HOW TO COMPLETE THIS TASK -
The records below need to be set down again exactly; their images stay out.

Saved data entries:
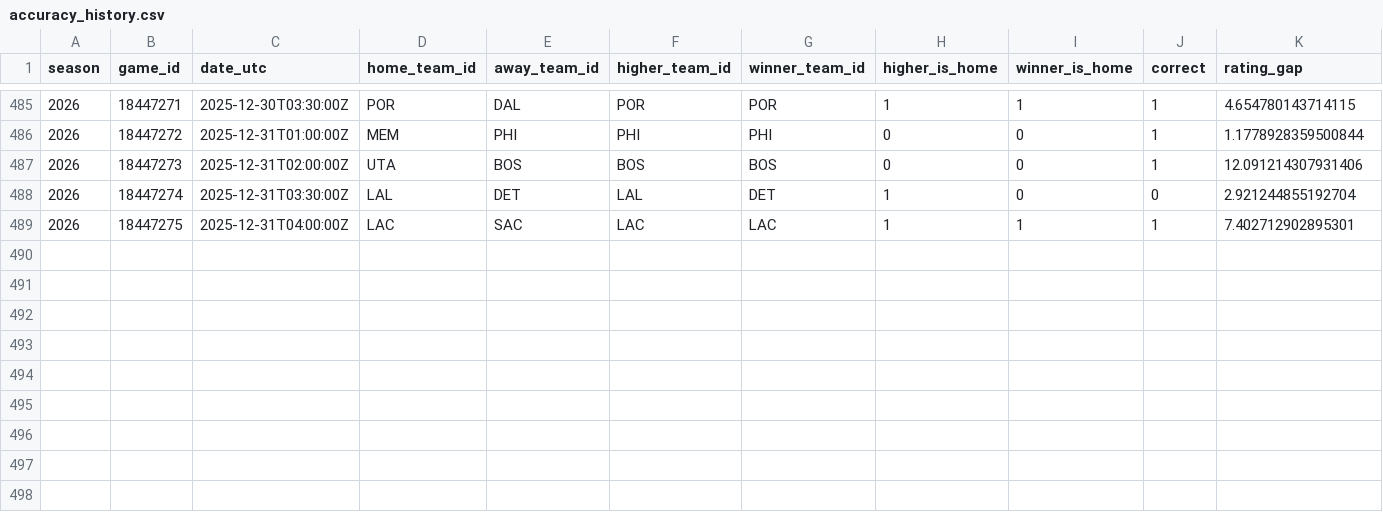
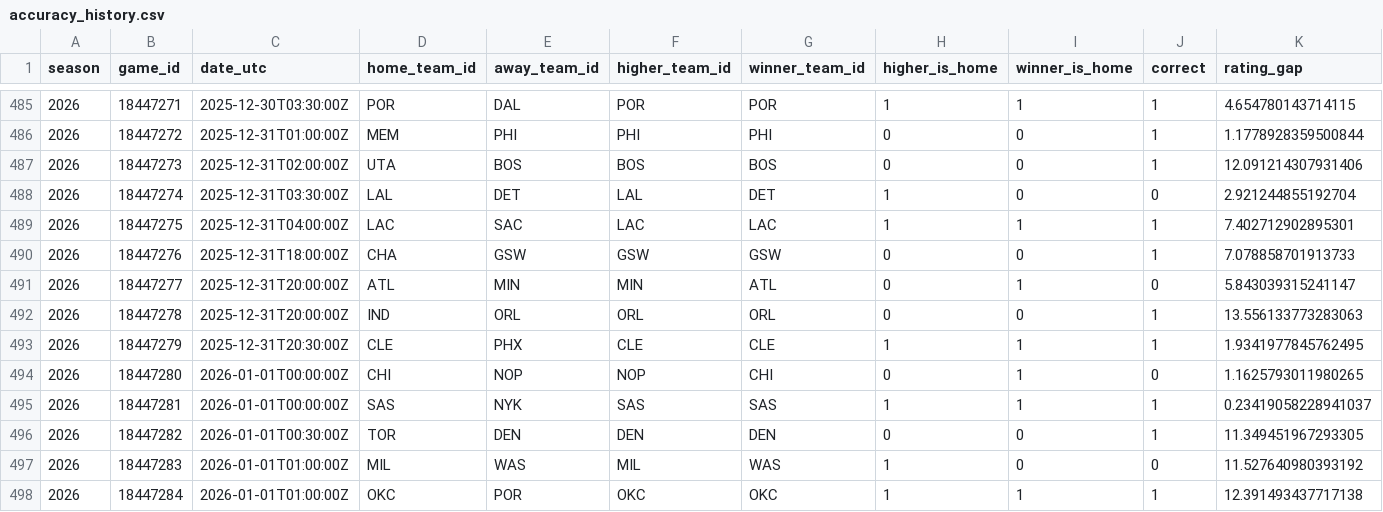
Before and after one commit to deltonsmith/nba-srs, a CSV file: data/metrics/accuracy_history.csv, drawn as a sheet; only a part is shown, gaps mark what is left out; rows hold the shown columns only; the diff names each change by its address in the sheet, - before the commit and + after, or states it on an @@ line.

```diff
--- a/data/metrics/accuracy_history.csv
+++ b/data/metrics/accuracy_history.csv
+row 490: 2026 | 18447276 | 2025-12-31T18:00:00Z | CHA | GSW | GSW | GSW | 0 | 0 | 1 | 7.078858701913733
+row 491: 2026 | 18447277 | 2025-12-31T20:00:00Z | ATL | MIN | MIN | ATL | 0 | 1 | 0 | 5.843039315241147
+row 492: 2026 | 18447278 | 2025-12-31T20:00:00Z | IND | ORL | ORL | ORL | 0 | 0 | 1 | 13.556133773283063
+row 493: 2026 | 18447279 | 2025-12-31T20:30:00Z | CLE | PHX | CLE | CLE | 1 | 1 | 1 | 1.9341977845762495
+row 494: 2026 | 18447280 | 2026-01-01T00:00:00Z | CHI | NOP | NOP | CHI | 0 | 1 | 0 | 1.1625793011980265
+row 495: 2026 | 18447281 | 2026-01-01T00:00:00Z | SAS | NYK | SAS | SAS | 1 | 1 | 1 | 0.23419058228941037
+row 496: 2026 | 18447282 | 2026-01-01T00:30:00Z | TOR | DEN | DEN | DEN | 0 | 0 | 1 | 11.349451967293305
+row 497: 2026 | 18447283 | 2026-01-01T01:00:00Z | MIL | WAS | MIL | WAS | 1 | 0 | 0 | 11.527640980393192
+row 498: 2026 | 18447284 | 2026-01-01T01:00:00Z | OKC | POR | OKC | OKC | 1 | 1 | 1 | 12.391493437717138
```
Also changed, not shown: data/metrics/accuracy_misses.csv, data/metrics/new_model_accuracy_history.csv, 17 other files.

RESPONSE BELOW -
Before and after one commit to deltonsmith/nba-srs, a CSV file: data/metrics/accuracy_history.csv, drawn as a sheet; only a part is shown, gaps mark what is left out; rows hold the shown columns only; the diff names each change by its address in the sheet, - before the commit and + after, or states it on an @@ line.

```diff
--- a/data/metrics/accuracy_history.csv
+++ b/data/metrics/accuracy_history.csv
+row 490: 2026 | 18447276 | 2025-12-31T18:00:00Z | CHA | GSW | GSW | GSW | 0 | 0 | 1 | 7.078858701913733
+row 491: 2026 | 18447277 | 2025-12-31T20:00:00Z | ATL | MIN | MIN | ATL | 0 | 1 | 0 | 5.843039315241147
+row 492: 2026 | 18447278 | 2025-12-31T20:00:00Z | IND | ORL | ORL | ORL | 0 | 0 | 1 | 13.556133773283063
+row 493: 2026 | 18447279 | 2025-12-31T20:30:00Z | CLE | PHX | CLE | CLE | 1 | 1 | 1 | 1.9341977845762495
+row 494: 2026 | 18447280 | 2026-01-01T00:00:00Z | CHI | NOP | NOP | CHI | 0 | 1 | 0 | 1.1625793011980265
+row 495: 2026 | 18447281 | 2026-01-01T00:00:00Z | SAS | NYK | SAS | SAS | 1 | 1 | 1 | 0.23419058228941037
+row 496: 2026 | 18447282 | 2026-01-01T00:30:00Z | TOR | DEN | DEN | DEN | 0 | 0 | 1 | 11.349451967293305
+row 497: 2026 | 18447283 | 2026-01-01T01:00:00Z | MIL | WAS | MIL | WAS | 1 | 0 | 0 | 11.527640980393192
+row 498: 2026 | 18447284 | 2026-01-01T01:00:00Z | OKC | POR | OKC | OKC | 1 | 1 | 1 | 12.391493437717138
```
Also changed, not shown: data/metrics/accuracy_misses.csv, data/metrics/new_model_accuracy_history.csv, 17 other files.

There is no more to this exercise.